[Content revision data]
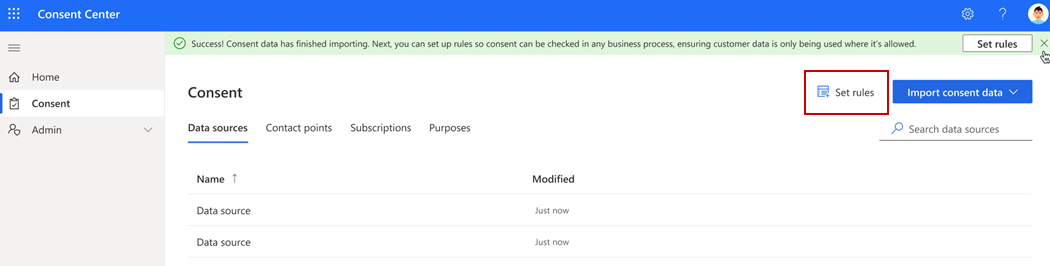
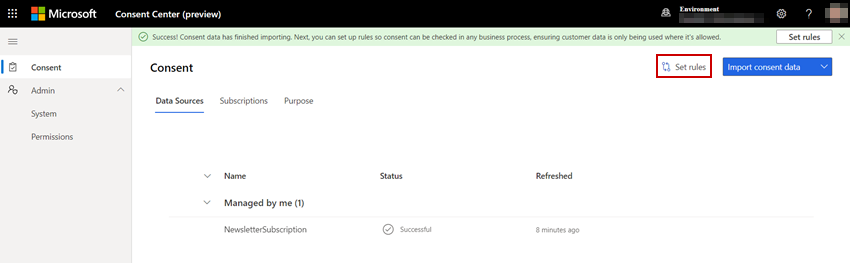
update images and content

diff --git a/ci-docs/consent-management/set-consent-rules.md b/ci-docs/consent-management/set-consent-rules.md
@@ -1,7 +1,7 @@
 ---
 title: "Configure the usage of customer data and consent preferences"
 description: "Create consent rules and configure the default consent rules."
-ms.date: 09/30/2021
+ms.date: 10/30/2021
 ms.service: customer-insights
 ms.topic: how-to
 author: smithy7
@@ -28,21 +28,32 @@ Once consent data is in the system, go to the **Consent** page in the Consent Ce
 
 Consent data rules will be available in audience insights where you can apply them as rules to individual segments or exports. You can assign these rules to purposes and subscriptions as default rules that automatically apply to all segments. The app guides you through the steps to complete to map the consent data. 
 
-1. Go to **Consent** and select **Set rules**. The **Set consent data rules** process starts.
+1. Go to **Consent** and select **Set rules** to start the **Map consent data** process.
 
-1. In the **Set up rules** step, create the first rule.
+### Set rules
+
+The first step defines if customers should be included or excluded based on their content preferences. Every imported data source with consent data must be part of a rule mapping. For example, you have imported two consent data sources for product offers and company news. Your rule mapping could have two rule mappings. One includes contacts that opted-in to the product offers. The other excludes contacts that opted-out from company news.
+
+1. In the **Set rules** step, create the first rule.
    :::image type="content" source="media/set-up-rules-step.png" alt-text="Set up rules step with available options."::: 
     1. Under **Select actions**, specify if you want to **Include** or **Exclude** contacts. 
     1. Under **Select data**, choose the purposes or subscriptions to apply the logic to. 
     1. Under **Select value(s)**, select the values to complete the rule.
-    1. Optionally, select **Add a rule** to define more rules.
+
+1. Optionally, select **Add another mapping** to define more rules.
 
 1. Select **Next**.
+
+### Apply rules as default (optional)
+
+In this step, you choose which purposes and subscriptions will have the rule mappings applied to all segments in audience insights. Rules for the imported consent data are automatically synced to audience insights. Administrators have to activate the consent rules and can allow users to override the default selection.
 
 1. In the **Apply rules as default (optional)** step, choose which purposes and subscriptions to apply the rule to. These rules are then applied to segments in audience insights.
    :::image type="content" source="media/apply-rules-default.png" alt-text="Select the data the rules apply to by default. ":::
 
 1. Select **Next**.
+
+### Review and finish
 
 1. Review the configuration and select **Set rules** to complete the process. 
 

diff --git a/ci-docs/consent-management/DSR-request.md b/ci-docs/consent-management/DSR-request.md
@@ -1,7 +1,7 @@
 ---
 title: "Respond to DSR requests under GDPR"
 description: "Learn how to remove personal data from the consent management capability of Customer Insights."
-ms.date: 09/30/2021
+ms.date: 10/30/2021
 ms.service: customer-insights
 ms.topic: how-to
 author: smithy7

diff --git a/ci-docs/consent-management/get-started.md b/ci-docs/consent-management/get-started.md
@@ -1,7 +1,7 @@
 ---
 title: "Get started with the consent management capability"
 description: "Quickstart guide to configure and use consent data in Customer Insights."
-ms.date: 09/30/2021
+ms.date: 10/30/2021
 ms.service: customer-insights
 ms.topic: how-to
 author: smithy7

== About this exercise ==
Copy out exactly, with no pictures, the lines of the data from the first one through the line bearing "the Consent Ce".

== The completed task ==
update images and content

diff --git a/ci-docs/consent-management/set-consent-rules.md b/ci-docs/consent-management/set-consent-rules.md
@@ -1,7 +1,7 @@
 ---
 title: "Configure the usage of customer data and consent preferences"
 description: "Create consent rules and configure the default consent rules."
-ms.date: 09/30/2021
+ms.date: 10/30/2021
 ms.service: customer-insights
 ms.topic: how-to
 author: smithy7
@@ -28,21 +28,32 @@ Once consent data is in the system, go to the **Consent** page in the Consent Ce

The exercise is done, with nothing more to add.